● What the task asks:
Filter the entries and keep only the lines where the string "гиды" appears.

● Exercise materials:
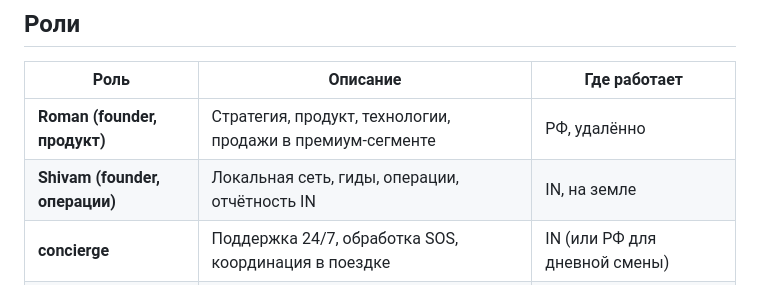
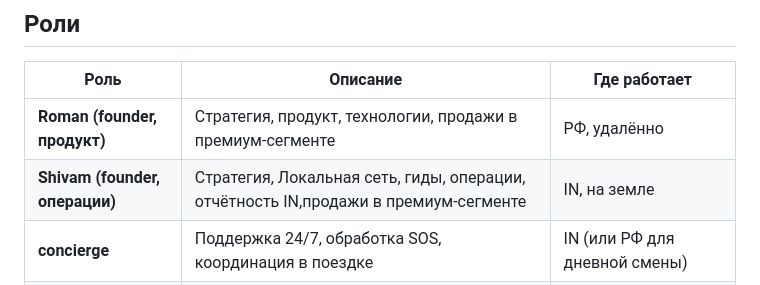
Before and after one commit to Rivega42/indiahorizone, a Markdown page: docs/OPS/STRUCTURE.md, the part around the change. Rendered like a GitHub page.

```diff
--- a/docs/OPS/STRUCTURE.md
+++ b/docs/OPS/STRUCTURE.md
@@ -8,7 +8,7 @@
 | Роль | Описание | Где работает |
 |---|---|---|
 | **Roman (founder, продукт)** | Стратегия, продукт, технологии, продажи в премиум-сегменте | РФ, удалённо |
-| **Shivam (founder, операции)** | Локальная сеть, гиды, операции, отчётность IN | IN, на земле |
+| **Shivam (founder, операции)** |Стратегия, Локальная сеть, гиды, операции, отчётность IN,продажи в премиум-сегменте| IN, на земле |
 | **concierge** | Поддержка 24/7, обработка SOS, координация в поездке | IN (или РФ для дневной смены) |
 | **sales / manager** | Лиды, квалификация, КП, договор, закрытие | РФ |
 | **гид** | Локальный оператор, встречает, ведёт, фотографирует | IN, конкретные локации |
```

● Your response:
-| **Shivam (founder, операции)** | Локальная сеть, гиды, операции, отчётность IN | IN, на земле |
+| **Shivam (founder, операции)** |Стратегия, Локальная сеть, гиды, операции, отчётность IN,продажи в премиум-сегменте| IN, на земле |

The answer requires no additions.